Our Commitment to Diversity and Inclusion
Given recent circumstances, now that CoNZealand has (officially) closed we feel that a well-though-out response is merited to questions asked of us over the last few days. We have chosen this format to try and respond in full; to quote a mutual friend, you can't tweet nuance.
The easiest question to answer is whether or not we intend to run Retro Hugo Awards: No, we do not. While we understand that some family members very much appreciate getting Hugos for the work their parents (or grandparents) did, the reaction to the Retros has been increasingly mixed. On balance, we therefore believe it is time to move on from these, at least for the time being.
Secondly, there have been a lot of questions about "What do you intend to do to make marginalized people comfortable at your convention?" This is a somewhat more complicated answer, and why we've written this post instead of attempting a chain of tweets:
- We already have a Bid Code of Conduct. We have had this in place for quite some time, because we realize its necessity for both our volunteers AND the people with whom they will interact. Our convention Code of Conduct will look similar to the bid Code of Conduct, albeit with added nuances to deal with the conduct expected of convention staff, major guests and speakers, "regular" panelists, and attendees.
- There's a saying that "poor communication kills", and having a wonderful Code of Conduct is useless if it is not conveyed to all parties involved. We intend to ensure that our staff and panelists are briefed on the Code of Conduct and that it is made clear to guests. Most importantly, for major speakers and guests (e.g., ToastPerson for the Hugos, and Guests of Honor), we intend to have a serious discussion with them well in advance of their events to ensure that they are comfortable with the Code of Conduct and that any questions are answered. We will do our best to vet any remarks which are to be delivered at major convention events in advance.
More to the point, if we cannot come to an understanding with a guest or speaker regarding the Code of Conduct, then we will not put that guest in a position where they feel they cannot comply with it. If we are sent an advance recording of non-compliant remarks, we will either edit them, or we simply won't run the remarks.
- As to "live" material, we obviously cannot exercise absolute control over what guests are going to say/do at a panel. We can and will make expectations clear, but we also realize that sometimes these expectations will not be met. While we intend to be proactive (see above), we know that the odds are good that we will have to respond. So we intend to communicate the consequences for breaking the Code of Conduct as well. These may include, depending on the exact circumstances (i.e. seriousness of the breach, whether it was or seems to be premeditated, etc.), anything from a reprimand, to the premature termination of a speaking opportunity, to removal from programming and/or the convention.
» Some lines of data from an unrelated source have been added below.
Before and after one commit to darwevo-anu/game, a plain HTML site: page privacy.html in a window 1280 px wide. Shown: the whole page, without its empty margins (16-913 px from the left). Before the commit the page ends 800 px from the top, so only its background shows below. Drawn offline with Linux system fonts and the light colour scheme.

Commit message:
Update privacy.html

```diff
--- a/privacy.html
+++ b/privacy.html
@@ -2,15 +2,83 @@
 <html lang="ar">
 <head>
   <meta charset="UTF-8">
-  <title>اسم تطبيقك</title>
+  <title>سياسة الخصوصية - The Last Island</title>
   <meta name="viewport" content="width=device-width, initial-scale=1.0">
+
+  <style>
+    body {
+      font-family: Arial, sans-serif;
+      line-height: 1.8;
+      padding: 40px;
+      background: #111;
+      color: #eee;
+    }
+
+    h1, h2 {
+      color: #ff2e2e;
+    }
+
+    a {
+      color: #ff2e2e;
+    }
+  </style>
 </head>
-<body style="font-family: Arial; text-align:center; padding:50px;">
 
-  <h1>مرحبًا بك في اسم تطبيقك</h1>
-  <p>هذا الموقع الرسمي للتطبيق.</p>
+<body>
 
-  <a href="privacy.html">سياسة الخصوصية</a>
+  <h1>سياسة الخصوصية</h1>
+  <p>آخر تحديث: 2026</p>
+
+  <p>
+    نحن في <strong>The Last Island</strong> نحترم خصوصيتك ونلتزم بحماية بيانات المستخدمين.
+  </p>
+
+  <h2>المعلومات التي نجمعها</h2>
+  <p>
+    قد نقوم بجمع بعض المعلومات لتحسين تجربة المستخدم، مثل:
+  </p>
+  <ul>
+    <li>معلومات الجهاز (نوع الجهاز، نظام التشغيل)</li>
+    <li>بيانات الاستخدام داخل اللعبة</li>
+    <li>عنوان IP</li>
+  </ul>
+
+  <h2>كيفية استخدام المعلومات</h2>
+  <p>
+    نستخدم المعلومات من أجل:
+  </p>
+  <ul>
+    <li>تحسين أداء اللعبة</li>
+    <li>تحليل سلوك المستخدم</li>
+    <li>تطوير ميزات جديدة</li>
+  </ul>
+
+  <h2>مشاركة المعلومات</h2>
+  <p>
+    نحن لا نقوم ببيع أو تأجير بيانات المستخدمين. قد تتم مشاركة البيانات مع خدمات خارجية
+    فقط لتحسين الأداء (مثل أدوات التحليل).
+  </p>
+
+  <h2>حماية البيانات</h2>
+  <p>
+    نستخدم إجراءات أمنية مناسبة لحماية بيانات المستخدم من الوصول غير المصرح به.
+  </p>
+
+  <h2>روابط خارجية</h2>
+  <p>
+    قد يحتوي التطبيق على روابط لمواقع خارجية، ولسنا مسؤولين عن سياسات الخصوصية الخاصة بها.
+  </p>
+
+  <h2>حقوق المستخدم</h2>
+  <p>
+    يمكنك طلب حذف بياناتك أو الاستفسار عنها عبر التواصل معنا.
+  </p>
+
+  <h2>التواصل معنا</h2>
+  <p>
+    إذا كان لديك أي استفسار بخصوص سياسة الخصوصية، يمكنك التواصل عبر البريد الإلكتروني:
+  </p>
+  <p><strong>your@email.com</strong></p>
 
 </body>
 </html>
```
- We are expecting to have several teams at the convention, along the lines of recent IRT/Listener teams. We are studying best practices for these teams, and have not yet determined what we want to put in place to ensure that reporters feel comfortable and safe reporting anything that might happen, to ensure that responses can be taken quickly and at an appropriate level, and to make it very clear that no one at the convention is 'above the law' in this respect, including committee members and the IRT itself.
- We intend to be as proactive and attentive as we can be regarding the makeup of panels and making sure that panelists are not "miscast" out of the blue or placed with people they know they do not get along with. We will also do our best to ensure that a broad range of topics are covered, and to work with various marginalized groups to ensure that their views are represented.
- Finally, we know that despite our best efforts, we will slip up somewhere along the line. We're human beings, after all. This is an "unknown unknown" for us, so if and when we fail to achieve our objectives along the road, we intend to own up to it, apologize (and we do mean apologize), and make it as right as possible, as soon as possible.
We welcome input and feedback on our plans, and are actively recruiting staff to work on these issues. Our hope is that very few of the clear, comprehensive apologies we've promised have to be issued, and that no one will be able to accuse us of not learning from our predecessors.
– Kate Secor and Cliff Dunn, Memphis in 2023 Bid Chairs